(ENTRIES SHOWN Opens)
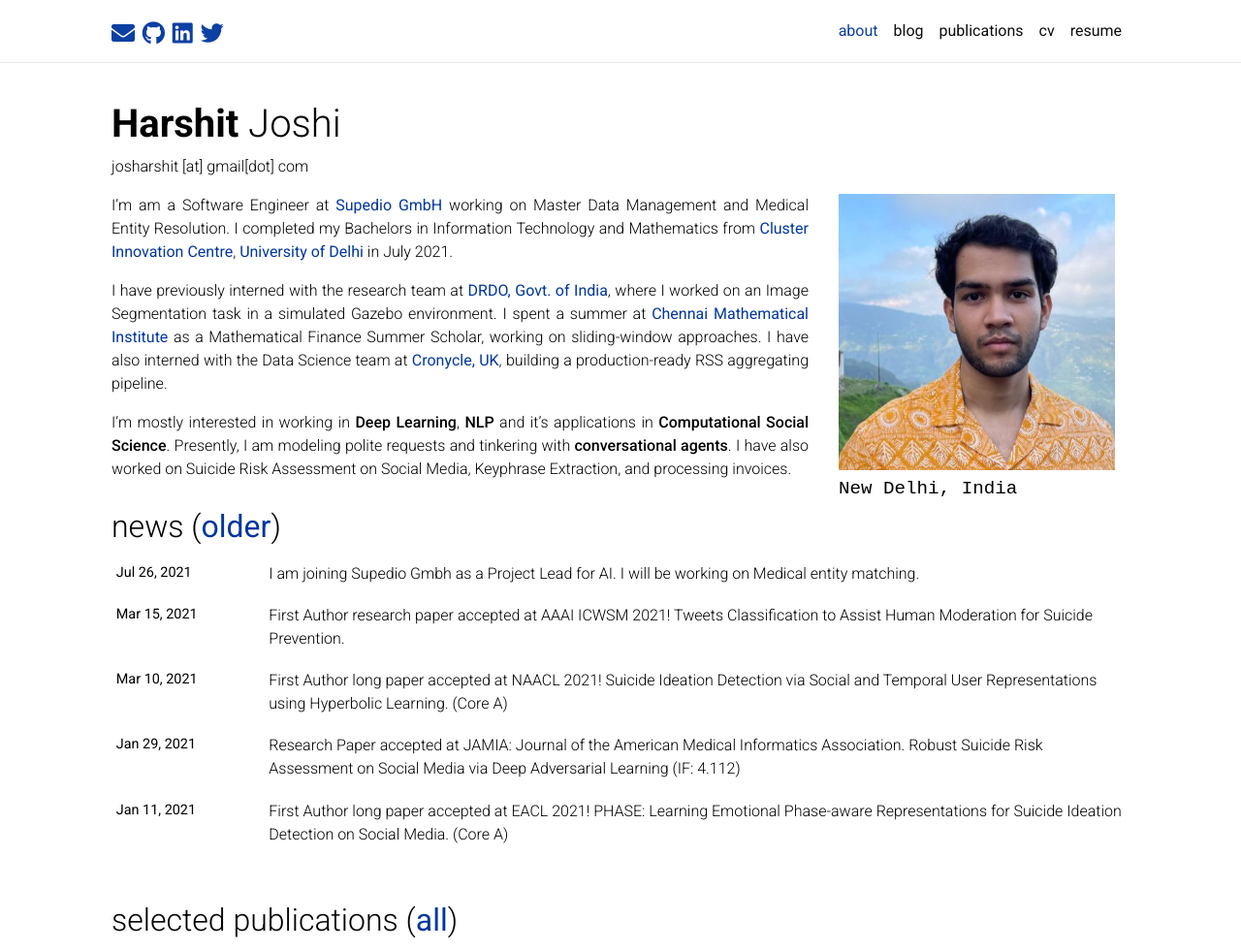
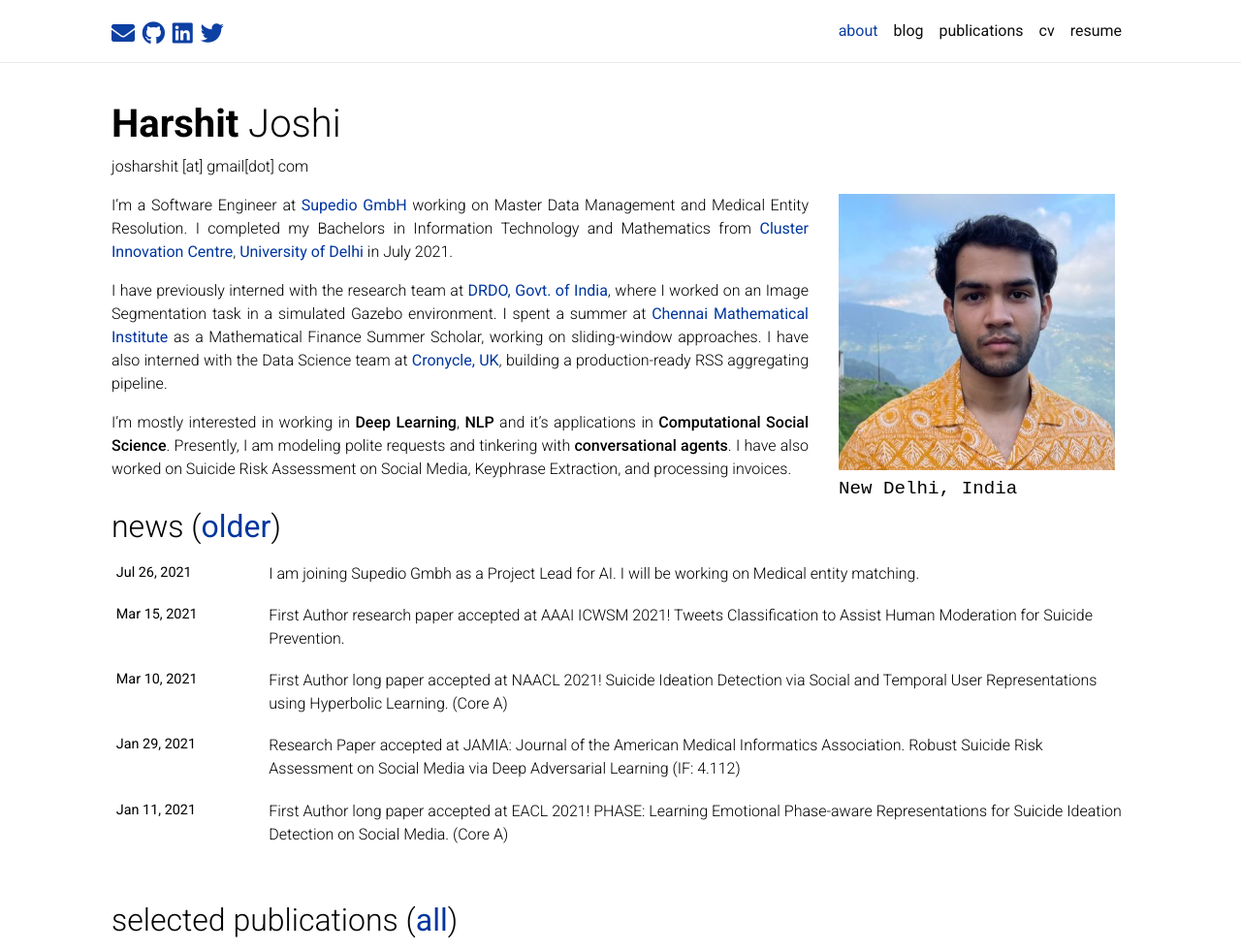
Before and after one commit to duskybomb/duskybomb.github.io, a Jekyll site: the page built from _pages/about.md, in a window 1280 px wide and 1350 px high, cut to the strip 0-981 px from the top of the window. Shown: the whole strip at 97% size. Built offline with Jekyll 4.4.1, drawn with Linux system fonts in a browser that asks for light colours; nearby versions of some CDN libraries; a style sheet for code colours, icons or effects is not loaded.

```diff
--- a/_pages/about.md
+++ b/_pages/about.md
@@ -14,7 +14,7 @@ selected_papers: true # includes a list of papers marked as "selected={true}"
 social: true  # includes social icons at the bottom of the page
 ---
 
-I'm am a Software Engineer at [Supedio GmbH](https://supedio.com){:target="\_blank"} working on Master Data Management and Medical Entity Resolution. I completed my Bachelors in Information Technology and Mathematics from [Cluster Innovation Centre](https://ducic.ac.in){:target="\_blank"}, [University of Delhi](https://du.ac.in){:target="\_blank"} in July 2021.
+I'm a Software Engineer at [Supedio GmbH](https://supedio.com){:target="\_blank"} working on Master Data Management and Medical Entity Resolution. I completed my Bachelors in Information Technology and Mathematics from [Cluster Innovation Centre](https://ducic.ac.in){:target="\_blank"}, [University of Delhi](https://du.ac.in){:target="\_blank"} in July 2021.
 
 I have previously interned with the research team at [DRDO, Govt. of India](https://www.drdo.gov.in/home){:target="\_blank"}, where I worked on an Image Segmentation task in a simulated Gazebo environment. I spent a summer at [Chennai Mathematical Institute](https://www.cmi.ac.in/){:target="\_blank"} as a Mathematical Finance Summer Scholar, working on sliding-window approaches. I have also interned with the Data Science team at [Cronycle, UK](https://cronycle.com){:target="\_blank"}, building a production-ready RSS aggregating pipeline.
 
```
Also changed, not shown: _posts/2021-09-26-vscode_debugger.md (+1 -1 lines).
(ENTRIES SHOWN Closes)
_YOUR OBJECTIVE_:
Look through the listing above and copy each line where the string "Engineer" occurs.

_WRITTEN REPLY_:
-I'm am a Software Engineer at [Supedio GmbH](https://supedio.com){:target="\_blank"} working on Master Data Management and Medical Entity Resolution. I completed my Bachelors in Information Technology and Mathematics from [Cluster Innovation Centre](https://ducic.ac.in){:target="\_blank"}, [University of Delhi](https://du.ac.in){:target="\_blank"} in July 2021.
+I'm a Software Engineer at [Supedio GmbH](https://supedio.com){:target="\_blank"} working on Master Data Management and Medical Entity Resolution. I completed my Bachelors in Information Technology and Mathematics from [Cluster Innovation Centre](https://ducic.ac.in){:target="\_blank"}, [University of Delhi](https://du.ac.in){:target="\_blank"} in July 2021.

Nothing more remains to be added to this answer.